There, I faced a long wait (outside, as I tell them to text when they want me) a barrage of questions, various tests - followed by a furious doctor saying there's absolutely nothing wrong - and calling the GP all sorts. A complete waste of time for everyone concerned- especially me!

Newquay Fri 27-May-22 08:44:22

One of son-in law is a hospital consultant. When DH and I, in our turn(!), had hip problems we had to INSIST (on his advice) going straight to see Ortho surgeon after x-ray bypassing physio. He likened it to planes coming into Heathrow being held in a holding pattern before touching down-when hip clock starts to tick!

M0nica Fri 27-May-22 09:10:07

In 2020, DD, came close to death, she was described as 'critically' ill because a doctor would not even talk to her before a scan was done, no matter how severe her symptoms. She had to go through all the proper procedures first.

She only finally got the scan because she rang the hospital almost daily to get it. And when the doctors got the results of a blood test not done until after the scans, the panic set in, when they realised how ill and close to death, she was. She was told by her GP that she could have a fatal heart attack at any moment. But had she died, it would not have been in vain, all the boxes would have been ticked and procedures followed.

jaylucy Sat 28-May-22 10:44:40

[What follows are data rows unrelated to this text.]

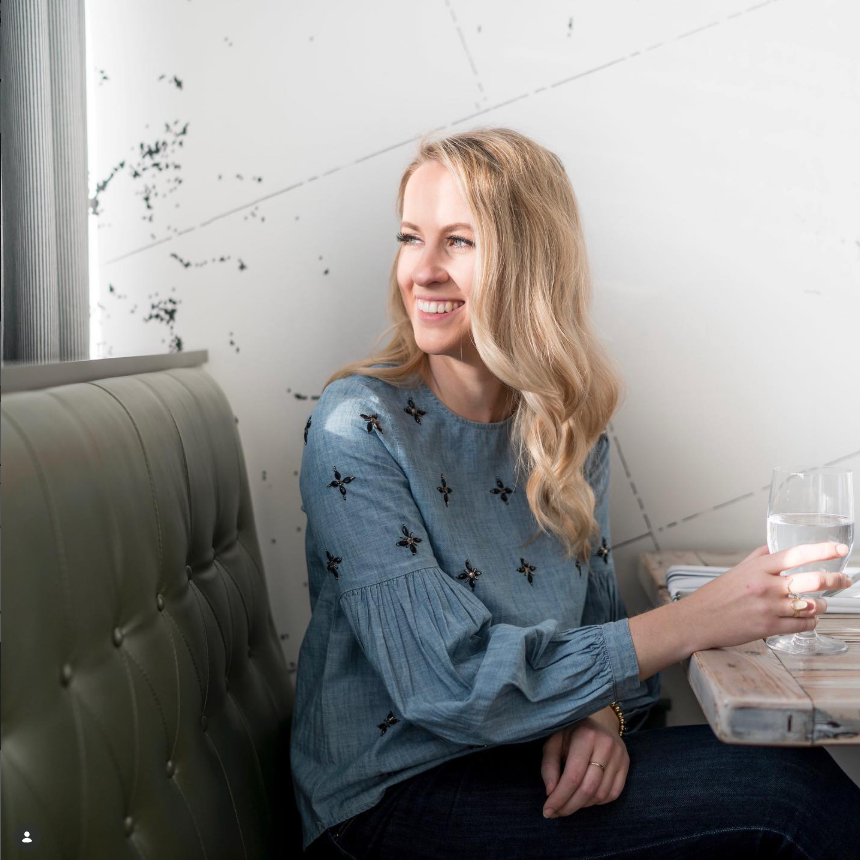
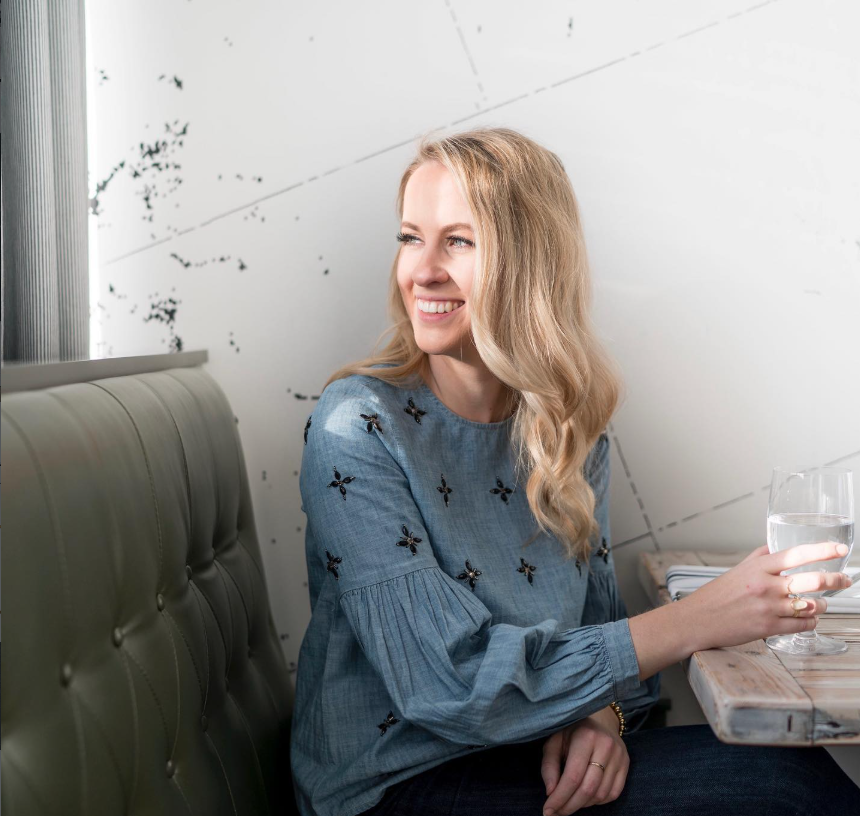
Remove unnecessary text in cta sections

diff --git a/about.html b/about.html
@@ -29,29 +29,40 @@
     </section>
 
     <!-- IMAGES-->
-    <section class="about-images">
-        <img src="images/about/profile1.png" alt="Sarah Beadle, Principal Designer at Gioia Interiors">
-        <img src="images/about/profile3.png" alt="Sarah Beadle working on design plans">
-        <img src="images/about/profile2.png" alt="Sarah Beadle styling a space">
+    <section class="section">
+        <div class="about-images">
+            <img src="images/about/profile1.png" alt="Sarah Beadle, Principal Designer at Gioia Interiors">
+            <img src="images/about/profile3.png" alt="Sarah Beadle working on design plans">
+            <img src="images/about/profile2.png" alt="Sarah Beadle styling a space">
+        </div>
     </section>
 
-    <!-- BIO-->
-    <section class="bio">
+    <!-- BIO -->
+    <section class="section bio">
         <h2>About the Designer</h2>
-        <p>Sarah Beadle is the principal designer and founder of Gioia Interiors. With design education from Mount Royal University and Bow Valley College, Sarah has spent the past six years in the industry working with clients across Western Canada.</p>
+        <p class="bio-intro"><strong>Sarah Beadle</strong> is the principal designer and founder of Gioia Interiors, with six years of experience working with clients across Western Canada</p>
         
-        <p>She has a passion for creating environments that bring joy and improve the quality of space while reflecting each client's unique needs and personality. The top tools in her skill set are creating trust right from the start, building strong teams through collaboration, maintaining open communication, developing lasting relationships, creating cohesive concepts, and providing one-of-a-kind designs.</p>
-        
-        <p>Sarah believes in working on the same level with the client while providing support, expertise, and confidence throughout their project. Her designs are infused with timelessness, functionality, comfort, and personality while evoking emotions experienced when in a state of well-being.</p>
-        
-        <h3>A Bit About Sarah</h3>
-        <p>Outside of design, she loves Venice, Italy; surrounding herself with loved ones; chocolate chip cookies; breathing in fresh air from the top of a mountain; and layering, whether in fashion or design.</p>
-        
-        <p>In her spare time, you'll find Sarah dreaming of eating gelato in Venice, catching up with friends at local cafes, clearing her head on a jog, attempting not to fall asleep during shavasana in yoga, exploring homes in nearby communities, or hiking, camping, and boating in nature.</p>
+        <div class="card-grid">
+            <div class="card">
+                <h3>Design Philosophy</h3>
+                <p>Creates environments that bring joy while reflecting each client's unique needs and personality</p>
+            </div>
+            
+            <div class="card">
+                <h3>Approach</h3>
+                <p>Works collaboratively with clients as partners, building trust through open communication and delivering one-of-a-kind designs</p>
+            </div>
+            
+            <div class="card">
+                <h3>A Bit About Sarah</h3>
+                <p><strong>Loves:</strong> Venice • Loved ones • Chocolate chip cookies • Mountain views</p>
+                <p><strong>Spare time:</strong> Cafes • Jogging • Yoga • Hiking & camping</p>
+            </div>
+        </div>
     </section>
 
     <!-- PROCESS SECTION-->
-    <section class="process">
+    <section class="section">
         <h2>Three Values for Gaining Client Trust</h2>
         <div class="process-container">
             <!-- Process Steps-->
@@ -59,23 +70,23 @@
                 <!-- Collaboration-->
                 <div class="card">
                     <h3>Collaboration</h3>
-                    <p>Allows clients to be heard, understood, and involved during the design process. Clients feel a sense of ownership and control with their project.</p>
+                    <p>Clients are heard, understood, and involved throughout the design process, maintaining ownership and control of their project</p>
                 </div>
                 <!-- Communication-->
                 <div class="card">
                     <h3>Communication</h3>
-                    <p>Keeps clients in the loop, minimizing surprises and upset. We provide tools for everyone involved—client, contractor, and trades—so miscommunication is minimized and expensive mistakes don't happen.</p>
+                    <p>Clients stay informed with tools provided for everyone involved (client, contractor, and trades) to minimize miscommunication and costly mistakes</p>
                 </div>
                 <!-- Client-Care-->
                 <div class="card">
                     <h3>Client Care</h3>
-                    <p>Gioia becomes the client's advocate and voice, both on and off site. We ensure each project finishes with the highest quality workmanship to the client's complete satisfaction.</p>
+                    <p>Sarah advocates for clients on and off site, ensuring each project finishes with the highest quality workmanship and complete satisfaction</p>
                 </div>
             </div>
         </div>
     </section>
 
-    <section class="testimonial">
+    <section class="testimonial tight-spacing">
         <div class="testimonial-container">
             <blockquote>
                 <p>"Sarah is very good at being thoughtful towards our tastes without pressuring us towards a certain decision. She easily exhibits her knowledge of design and we were so thankful to have her holding our hand every step of the way, taking out the stress in a process that should be enjoyable."</p>
@@ -85,8 +96,7 @@
     </section>
 
     <section class="cta-section">
-        <h2>Start Your Project</h2>
-        <p>Gioia Interiors is a boutique design firm based in Calgary, Alberta, serving all of Western Canada. We specialize in residential and hospitality design and take on projects of all sizes—from full home renovations to single room updates.</p>
+        <h2>Ready to Work Together?</h2>
         <a href="#contact" class="cta-button">Contact Us</a>
     </section>
 

diff --git a/styles.css b/styles.css
@@ -10,7 +10,7 @@
     --slate-blue: #4A5568;
     --warm-taupe: #9B8B7E;
     --brass-gold: #B8956A;
-    --max-width: 1200px;
+    --max-width: 900px;
 }
 
 body {
@@ -32,7 +32,10 @@ h2 {
     margin-top: 3rem;
  }
 
- h3 { font-size: 1.5rem; }
+ h3 { 
+    font-size: 1.5rem; 
+    color: var(--slate-blue)
+}
 
 a {
     color: var(--brass-gold);
@@ -50,7 +53,7 @@ nav {
     display: flex;
     justify-content: space-between;
     align-items: center;
-    max-width: 1200px;
+    max-width: var(--max-width);
     margin: 0 auto;
 }
 
@@ -98,7 +101,7 @@ section {
 
 /* PAGE HERO - Standardized for all pages */
 .page-hero {
-    padding: 3rem 5%;
+    padding: 2rem;
     background-color: var(--soft-cream);
     margin: 3rem auto 0;
     max-width: var(--max-width);
@@ -287,15 +290,23 @@ section {
     object-position: center;
 }
 
-/* INSTAGRAM IMAGES*/
-
-.card a {
-    display: block;
+/* INSTAGRAM SECTION */
+.instagram-preview {
+    max-width: 900px;
 }
 
+/* INSTAGRAM GRID */
+.instagram-grid {
+    display: grid;
+    grid-template-columns: repeat(4, 1fr);
+    gap: 1.5rem;
+    margin-top: 2rem;
+}
+
+/* INSTAGRAM IMAGES */
 .instagram-image {
     width: 100%;
-    height: 250px;
+    height: 200px;
     object-fit: cover;
     transition: opacity 0.3s ease;
 }
@@ -391,6 +402,17 @@ cite {
     color: var(--warm-taupe);
 }
 
+/* TIGHT SPACING */
+
+/* Utility class for reduced spacing */
+.tight-spacing {
+    margin-bottom: 0 !important;
+}
+
+.tight-spacing + section {
+    margin-top: 0 !important;
+}
+
 /* TESTIMONIALS 
 .testimonial {
     text-align: center;
@@ -430,6 +452,29 @@ footer {
 }
 
 /* BIO SECTION */
+
+.bio-image {
+    width: 100%;
+    max-width: 500px;
+    height: 500px;
+    object-fit: cover;
+    margin: 0 auto 2rem;
+    border-radius: 4px;
+    display: block;
+}
+
+.bio p {
+    line-height: 1.8;
+    margin-bottom: 1.5rem;
+    margin-top: 1rem;
+}
+
+.bio p strong {
+    color: var(--warm-taupe);
+    font-weight: 600;
+}
+
+/* BIO SECTION 
 .bio {
     max-width: var(--max-width);
     margin: 3rem auto;
@@ -445,6 +490,7 @@ footer {
     border-radius: 4px;
     display: block;
 }
+    */
 
 /* PROCESS SECTION */
 .process {
@@ -455,12 +501,12 @@ footer {
 
 /* ABOUT IMAGES - 3 image grid */
 .about-images {
-    margin: 2rem auto;
-    padding: 0 5%;
+    margin: 3rem 0;
     display: grid;
     grid-template-columns: 2fr 1fr;
     grid-template-rows: repeat(2, 1fr);
     gap: 2rem;
+    max-width: var(--max-width);
 }
 
 .about-images img:nth-child(1) {
@@ -478,13 +524,6 @@ footer {
     object-fit: cover;
     object-position: top;
     border-radius: 4px;
-}
-
-/* BIO SECTION */
-.bio {
-    max-width: var(--max-width);
-    margin: 3rem auto;
-    padding: 0 5%;
 }
 
 /* PROCESS SECTION */

diff --git a/index.html b/index.html
@@ -26,7 +26,7 @@
     <section class="page-hero">
         <div class="hero-content">
             <h1>Transform Your Space</h1>
-            <p>A boutique interior design firm focusing on a functional approach to creating dream spaces for each individual need</p>
+            <p>A boutique interior design firm creating functional, personalized spaces</p>
             <a href="#contact" class="cta-button">Start Your Project</a>
         </div>
     </section>
@@ -95,11 +95,11 @@
         </blockquote>
     </section>
 
-<!-- INSTAGRAM-->
-    <section class="section">
+    <!-- INSTAGRAM-->
+    <section class="instagram-preview">
         <h2>Follow Along</h2>
         <p class="section-intro">See our latest projects on Instagram</p>
-        <div class="card-grid">
+        <div class="instagram-grid">
             <div class="card instagram-card">
                 <a href="https://www.instagram.com/gioiainteriors" target="_blank" rel="noopener noreferrer">
                     <img src="images/instagram/post-1.png" alt="Interior design project" class="instagram-image">
@@ -145,7 +145,6 @@
 
     <section class="cta-section">
         <h2>Ready to Begin?</h2>
-        <p>Serving Calgary, Banff, Edmonton, Lethbridge, and everywhere in between. Travel outside these areas available upon request.</p>
         <a href="#contact" class="cta-button">Get In Touch</a>
     </section>
 

diff --git a/portfolio.html b/portfolio.html
@@ -23,7 +23,7 @@
 
     <section class="page-hero">
         <h1>Portfolio</h1>
-        <p>A selection of recent residential projects showcasing functional design tailored to each client's unique needs</p>
+        <p>Residential projects showcasing functional, personalized design</p>
     </section>
 
     <section class="portfolio-grid">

Because the information that may have been supplied by the GP may be incomplete and even now there are some surgeries that do not have a direct link with the hospital to send referrals (they usually use a completely different CRM to the hospital.
The consultant obviously wants as much information about your condition as possible.
It also comes down to budgets and as your primary care provider, your GP has to give"permission" for treatment, if needed to be given. Antiquated system for sure but as the GP surgery is owned by the GP partners and not the hospital, that's the way it has to be.
GPs may well have trained for years and worked in a hospital for years but before they choose to become a GP, they may have only worked in some areas for 12 months or so, before deciding on the specialism they want to follow - hence they don't know everything about all areas!

Mollygo Sat 28-May-22 10:50:56

Same with the dentist. “I’m concerned about an area of your gum. I’m referring you to the hospital to have it checked.”
Link from the hospital says, “Your referral is with triage.”

elleks Sat 28-May-22 10:51:34


"I explained that the GP had told me he had to make the referral and that I'd simply cancelled the appointment when I got the letter about it because I knew it wasn't necessary."

I'm positive that a qualified Optician can refer a patient to a hospital (ENT) Consultant.

At one of my annual eye tests (severe myopia) my optician noticed a potential problem, and referred me directly to the eye hospital. I got an appointment within 2 weeks.